EXCERPTED DATA:
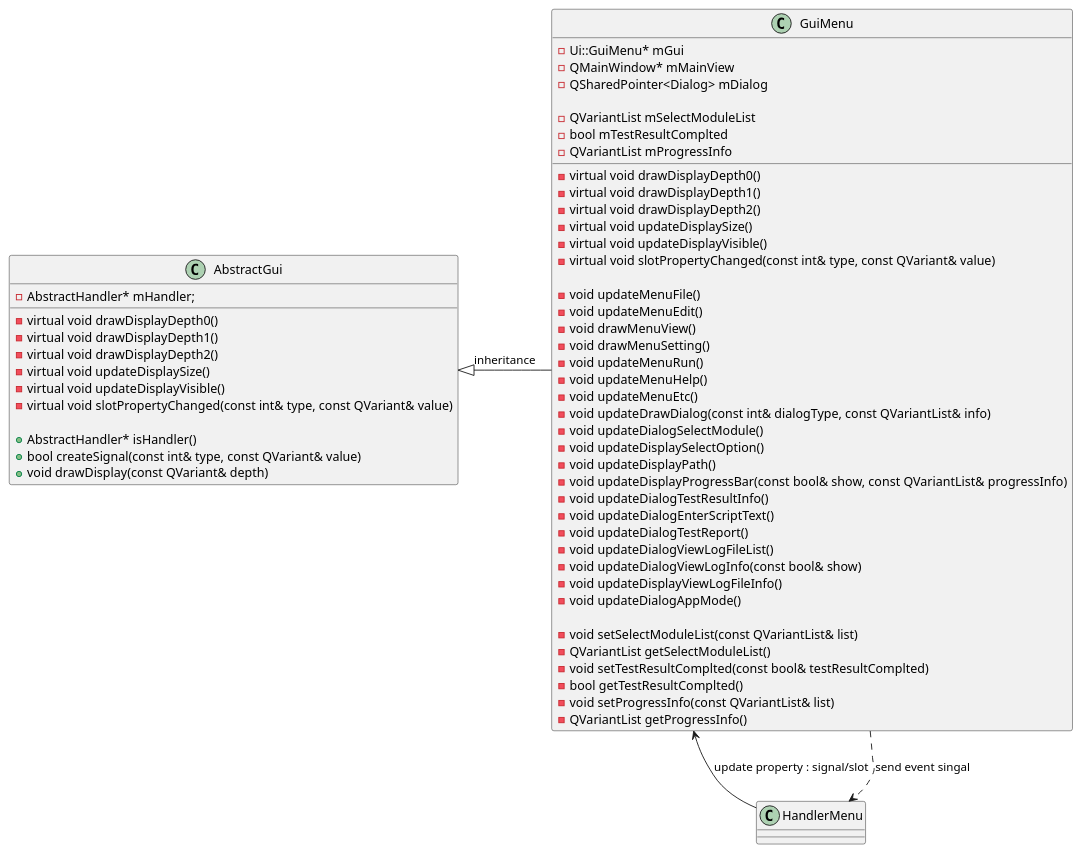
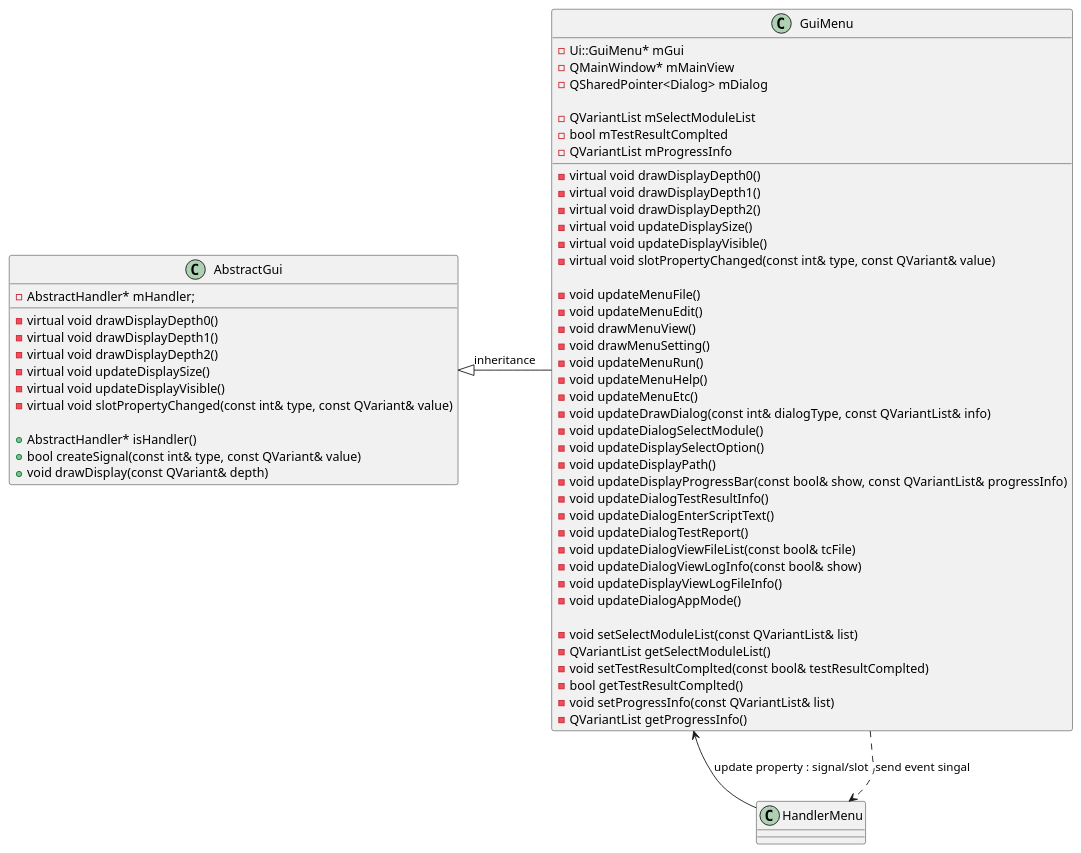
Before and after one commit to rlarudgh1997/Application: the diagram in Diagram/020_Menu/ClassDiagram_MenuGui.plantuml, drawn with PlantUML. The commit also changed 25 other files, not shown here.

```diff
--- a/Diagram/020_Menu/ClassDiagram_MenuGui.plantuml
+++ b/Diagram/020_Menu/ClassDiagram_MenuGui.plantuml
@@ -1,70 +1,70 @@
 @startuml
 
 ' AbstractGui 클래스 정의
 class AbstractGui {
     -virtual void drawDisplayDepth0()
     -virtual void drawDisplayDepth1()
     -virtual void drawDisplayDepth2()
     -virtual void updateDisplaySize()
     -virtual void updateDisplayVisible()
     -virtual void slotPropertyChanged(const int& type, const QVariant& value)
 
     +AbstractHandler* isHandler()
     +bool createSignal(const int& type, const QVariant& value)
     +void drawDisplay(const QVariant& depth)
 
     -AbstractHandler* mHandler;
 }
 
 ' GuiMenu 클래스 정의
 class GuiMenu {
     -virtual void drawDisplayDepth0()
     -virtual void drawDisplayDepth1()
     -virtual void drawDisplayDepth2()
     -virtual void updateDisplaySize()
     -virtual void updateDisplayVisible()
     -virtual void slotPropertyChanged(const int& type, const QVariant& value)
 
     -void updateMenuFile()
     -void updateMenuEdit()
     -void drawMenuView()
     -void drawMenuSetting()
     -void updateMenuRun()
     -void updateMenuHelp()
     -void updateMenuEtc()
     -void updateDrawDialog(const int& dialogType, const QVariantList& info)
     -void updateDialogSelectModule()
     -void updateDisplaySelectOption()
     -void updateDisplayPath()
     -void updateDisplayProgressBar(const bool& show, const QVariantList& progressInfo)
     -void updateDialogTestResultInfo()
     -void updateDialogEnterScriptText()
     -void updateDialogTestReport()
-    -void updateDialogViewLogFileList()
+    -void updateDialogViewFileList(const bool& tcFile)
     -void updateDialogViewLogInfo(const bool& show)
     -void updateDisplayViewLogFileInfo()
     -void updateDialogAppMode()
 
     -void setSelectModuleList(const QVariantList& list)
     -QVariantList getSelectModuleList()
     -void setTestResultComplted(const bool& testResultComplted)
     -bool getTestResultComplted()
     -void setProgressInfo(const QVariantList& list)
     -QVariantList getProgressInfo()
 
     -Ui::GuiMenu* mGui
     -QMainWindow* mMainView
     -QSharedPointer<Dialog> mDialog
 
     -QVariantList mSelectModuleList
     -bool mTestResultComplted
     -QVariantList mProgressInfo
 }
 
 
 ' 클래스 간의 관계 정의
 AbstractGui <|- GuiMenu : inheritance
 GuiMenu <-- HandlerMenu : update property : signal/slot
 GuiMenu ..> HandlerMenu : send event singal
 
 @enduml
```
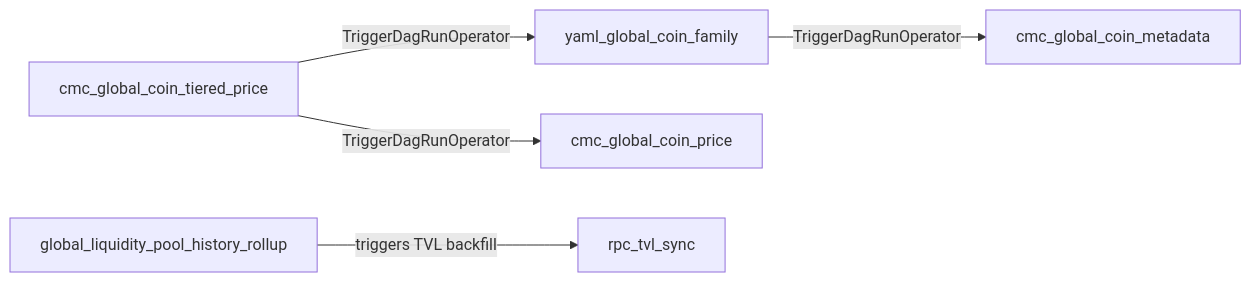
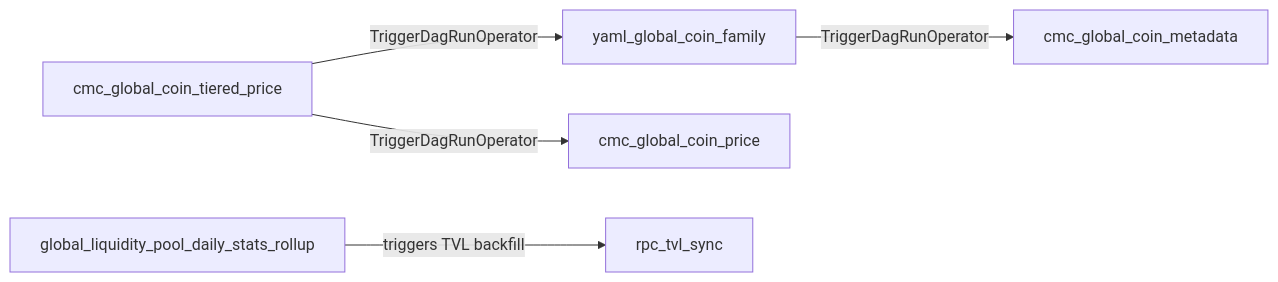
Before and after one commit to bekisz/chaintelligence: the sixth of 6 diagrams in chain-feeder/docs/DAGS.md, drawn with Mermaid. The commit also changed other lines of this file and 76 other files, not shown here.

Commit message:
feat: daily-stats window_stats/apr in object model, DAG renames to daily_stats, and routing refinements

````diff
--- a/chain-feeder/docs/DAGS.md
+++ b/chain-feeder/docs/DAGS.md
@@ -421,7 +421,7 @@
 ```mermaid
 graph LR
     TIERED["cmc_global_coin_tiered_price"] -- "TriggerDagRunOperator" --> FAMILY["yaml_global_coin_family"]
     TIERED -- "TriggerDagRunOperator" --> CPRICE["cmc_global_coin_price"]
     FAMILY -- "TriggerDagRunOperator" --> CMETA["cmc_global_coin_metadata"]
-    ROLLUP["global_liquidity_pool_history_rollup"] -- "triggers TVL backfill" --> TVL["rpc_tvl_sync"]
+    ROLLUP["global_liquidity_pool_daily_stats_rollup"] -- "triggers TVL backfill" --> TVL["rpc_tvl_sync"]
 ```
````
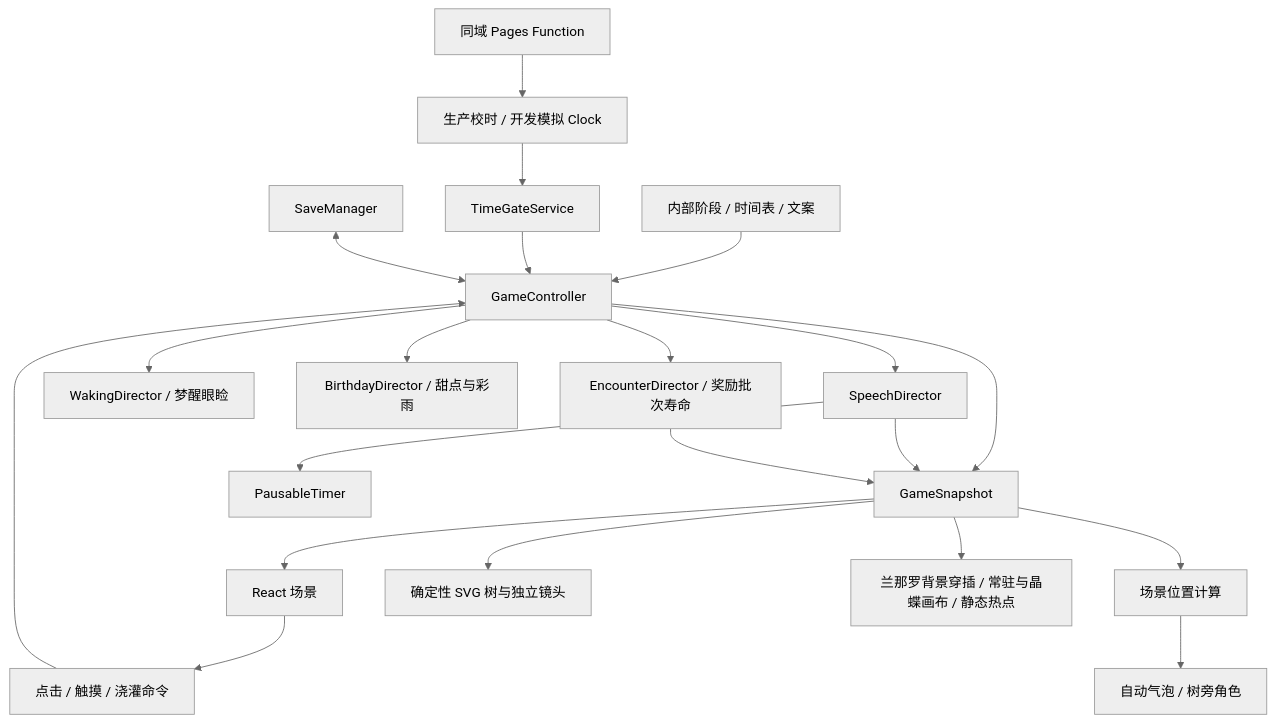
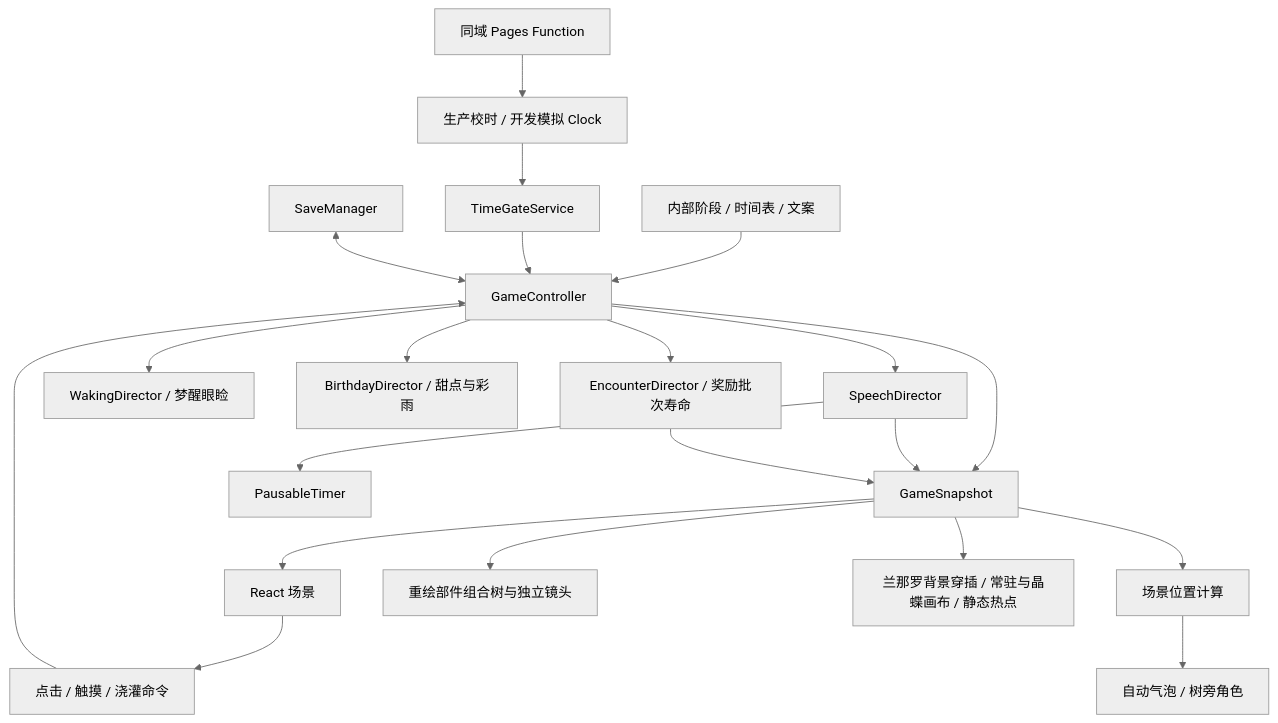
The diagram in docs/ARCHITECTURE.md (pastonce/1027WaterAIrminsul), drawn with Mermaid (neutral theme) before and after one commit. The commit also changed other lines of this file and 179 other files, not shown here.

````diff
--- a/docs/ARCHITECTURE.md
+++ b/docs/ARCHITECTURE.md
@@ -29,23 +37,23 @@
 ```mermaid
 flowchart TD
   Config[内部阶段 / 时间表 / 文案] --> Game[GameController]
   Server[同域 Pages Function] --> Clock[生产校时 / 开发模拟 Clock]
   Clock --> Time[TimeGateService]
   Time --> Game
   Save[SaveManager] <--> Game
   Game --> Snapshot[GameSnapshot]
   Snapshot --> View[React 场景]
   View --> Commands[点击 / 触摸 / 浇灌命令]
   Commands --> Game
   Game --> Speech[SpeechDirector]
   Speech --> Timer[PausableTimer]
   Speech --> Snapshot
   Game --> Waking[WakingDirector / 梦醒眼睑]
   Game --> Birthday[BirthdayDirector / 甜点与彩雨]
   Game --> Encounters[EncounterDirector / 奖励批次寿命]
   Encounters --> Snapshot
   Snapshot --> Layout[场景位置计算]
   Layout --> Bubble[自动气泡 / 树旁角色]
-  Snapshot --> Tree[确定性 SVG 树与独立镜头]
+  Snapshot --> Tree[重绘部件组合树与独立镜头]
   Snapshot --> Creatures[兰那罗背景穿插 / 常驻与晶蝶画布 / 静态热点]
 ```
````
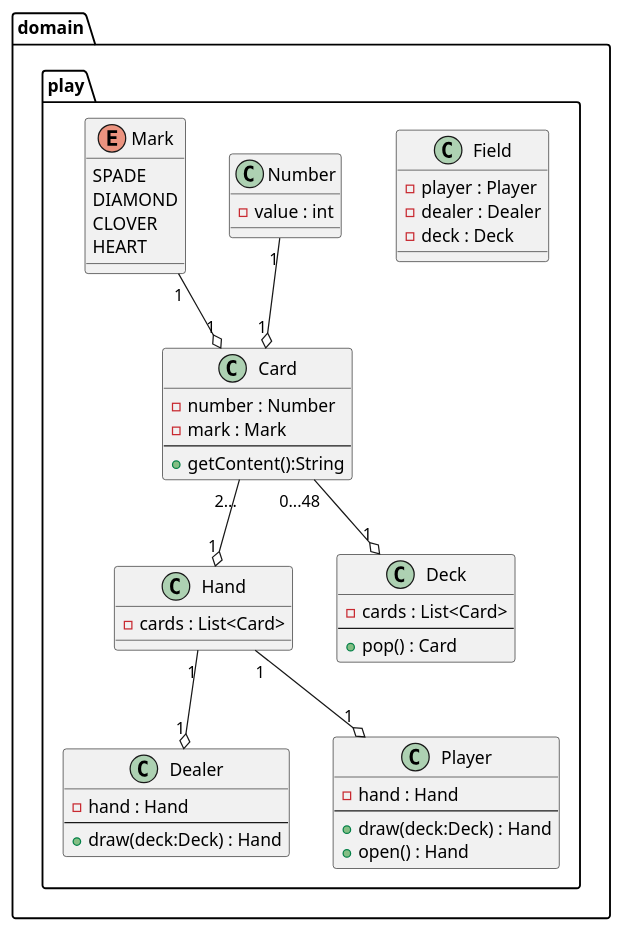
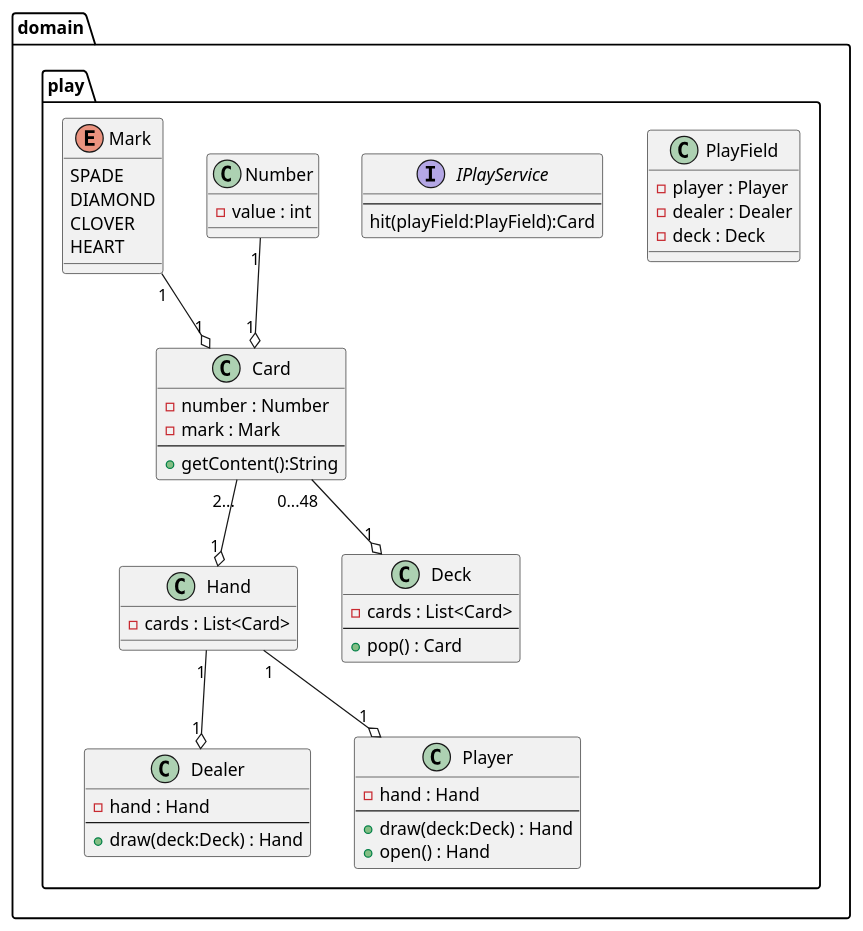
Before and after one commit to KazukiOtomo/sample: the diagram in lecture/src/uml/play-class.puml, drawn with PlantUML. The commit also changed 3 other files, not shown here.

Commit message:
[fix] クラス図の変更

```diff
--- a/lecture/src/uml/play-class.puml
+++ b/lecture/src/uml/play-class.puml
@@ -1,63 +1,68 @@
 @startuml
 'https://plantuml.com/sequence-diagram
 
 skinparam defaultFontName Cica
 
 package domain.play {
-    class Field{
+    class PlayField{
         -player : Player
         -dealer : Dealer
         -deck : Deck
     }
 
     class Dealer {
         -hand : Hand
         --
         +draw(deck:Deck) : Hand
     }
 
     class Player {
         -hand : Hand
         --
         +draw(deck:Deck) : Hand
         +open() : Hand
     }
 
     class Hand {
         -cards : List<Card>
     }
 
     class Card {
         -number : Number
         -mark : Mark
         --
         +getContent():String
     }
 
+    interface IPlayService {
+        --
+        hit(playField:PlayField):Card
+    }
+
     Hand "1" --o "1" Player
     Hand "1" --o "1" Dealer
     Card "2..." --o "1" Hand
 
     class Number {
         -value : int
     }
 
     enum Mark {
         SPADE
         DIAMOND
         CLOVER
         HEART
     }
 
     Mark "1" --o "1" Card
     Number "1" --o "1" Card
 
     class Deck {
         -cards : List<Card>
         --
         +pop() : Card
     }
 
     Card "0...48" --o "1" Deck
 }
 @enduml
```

TASK DESCRIPTION: Working from the entries above, filter out every line that lacks "Encounters" and copy what remains.

EXERCISE SOLUTION:
   Game --> Encounters[EncounterDirector / 奖励批次寿命]
   Encounters --> Snapshot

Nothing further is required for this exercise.